Given records: Begin

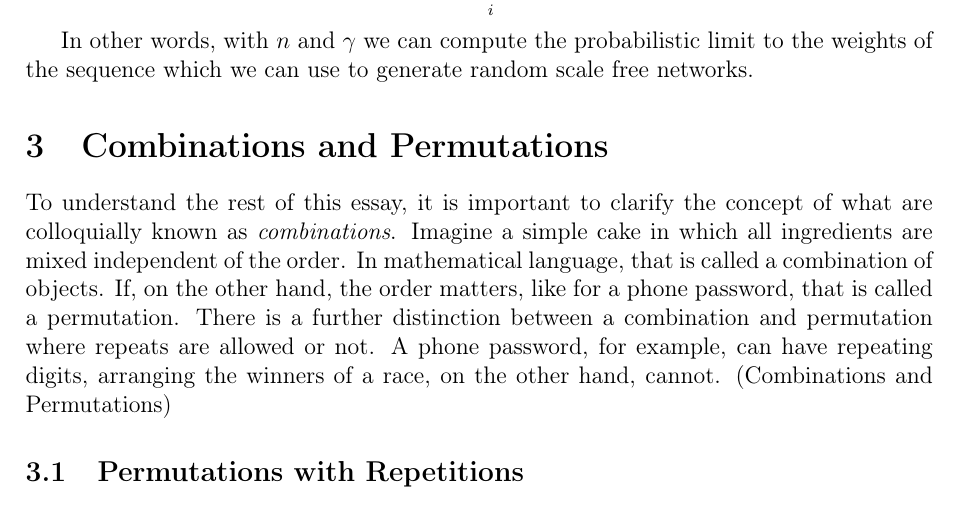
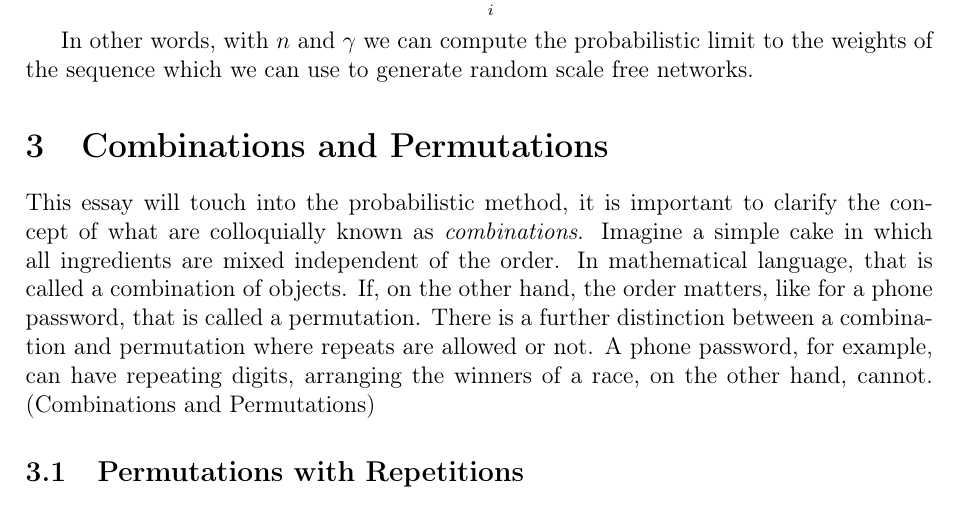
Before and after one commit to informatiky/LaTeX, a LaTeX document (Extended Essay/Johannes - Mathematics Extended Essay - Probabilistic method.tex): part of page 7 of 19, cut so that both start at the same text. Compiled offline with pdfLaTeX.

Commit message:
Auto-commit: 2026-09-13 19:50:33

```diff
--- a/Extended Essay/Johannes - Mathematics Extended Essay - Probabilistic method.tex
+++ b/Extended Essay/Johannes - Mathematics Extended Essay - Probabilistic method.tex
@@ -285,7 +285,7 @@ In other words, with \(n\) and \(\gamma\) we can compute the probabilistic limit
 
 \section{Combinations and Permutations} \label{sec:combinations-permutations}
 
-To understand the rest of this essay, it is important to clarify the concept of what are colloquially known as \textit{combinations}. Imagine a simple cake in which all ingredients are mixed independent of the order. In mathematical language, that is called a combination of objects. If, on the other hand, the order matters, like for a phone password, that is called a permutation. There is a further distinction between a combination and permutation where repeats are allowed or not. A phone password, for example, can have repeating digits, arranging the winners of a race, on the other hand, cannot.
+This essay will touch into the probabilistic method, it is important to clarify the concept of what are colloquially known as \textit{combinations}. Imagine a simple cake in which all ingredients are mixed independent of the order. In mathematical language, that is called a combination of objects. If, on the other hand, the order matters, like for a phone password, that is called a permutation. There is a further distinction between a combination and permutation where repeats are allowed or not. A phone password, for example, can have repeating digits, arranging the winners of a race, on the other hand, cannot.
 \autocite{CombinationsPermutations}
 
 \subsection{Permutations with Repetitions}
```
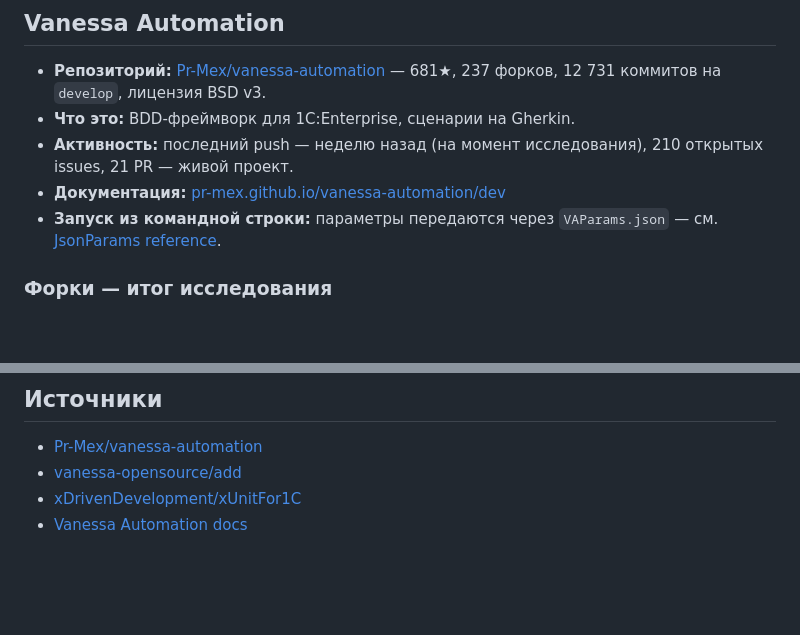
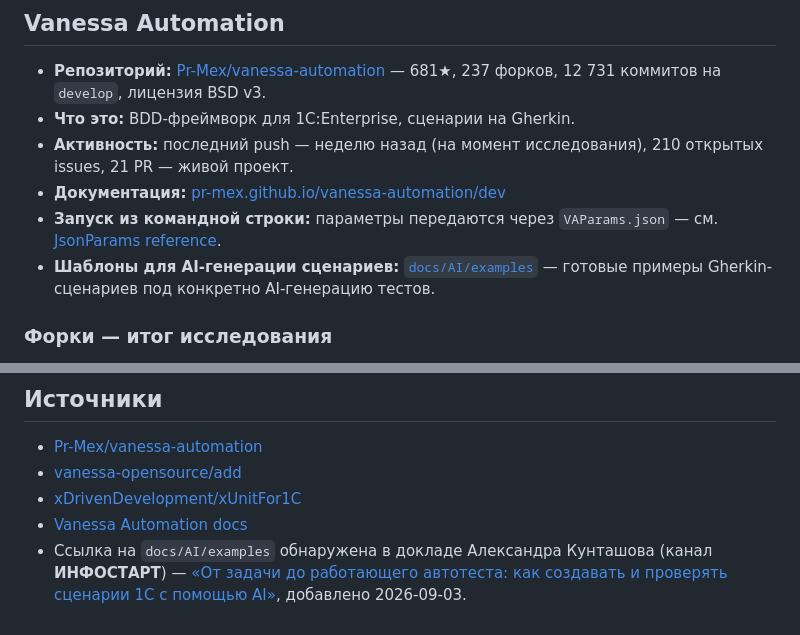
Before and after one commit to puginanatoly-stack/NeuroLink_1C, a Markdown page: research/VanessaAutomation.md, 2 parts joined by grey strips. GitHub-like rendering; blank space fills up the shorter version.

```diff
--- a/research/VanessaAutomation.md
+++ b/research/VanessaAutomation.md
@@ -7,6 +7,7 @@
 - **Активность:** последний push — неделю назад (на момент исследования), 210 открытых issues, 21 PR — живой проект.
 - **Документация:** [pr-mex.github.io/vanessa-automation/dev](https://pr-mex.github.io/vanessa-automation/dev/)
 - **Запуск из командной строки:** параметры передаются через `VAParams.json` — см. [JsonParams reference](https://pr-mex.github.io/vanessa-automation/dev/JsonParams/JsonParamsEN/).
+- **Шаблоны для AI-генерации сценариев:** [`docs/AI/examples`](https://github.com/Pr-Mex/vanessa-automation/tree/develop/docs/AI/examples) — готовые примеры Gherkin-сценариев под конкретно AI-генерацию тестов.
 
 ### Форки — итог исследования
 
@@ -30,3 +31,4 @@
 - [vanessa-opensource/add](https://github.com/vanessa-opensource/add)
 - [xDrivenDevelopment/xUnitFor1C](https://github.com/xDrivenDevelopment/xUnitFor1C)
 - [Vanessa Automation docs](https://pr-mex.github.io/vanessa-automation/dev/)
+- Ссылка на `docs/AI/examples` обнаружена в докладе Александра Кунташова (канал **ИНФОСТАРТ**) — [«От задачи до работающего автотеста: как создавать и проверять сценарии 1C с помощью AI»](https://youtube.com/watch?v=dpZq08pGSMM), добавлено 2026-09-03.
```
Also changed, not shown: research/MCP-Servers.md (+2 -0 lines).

Given records: End

**What you should do**. Once you find the string "research" in a line of the records, copy that line.

**Answer to this problem**.
Before and after one commit to puginanatoly-stack/NeuroLink_1C, a Markdown page: research/VanessaAutomation.md, 2 parts joined by grey strips. GitHub-like rendering; blank space fills up the shorter version.
--- a/research/VanessaAutomation.md
+++ b/research/VanessaAutomation.md
Also changed, not shown: research/MCP-Servers.md (+2 -0 lines).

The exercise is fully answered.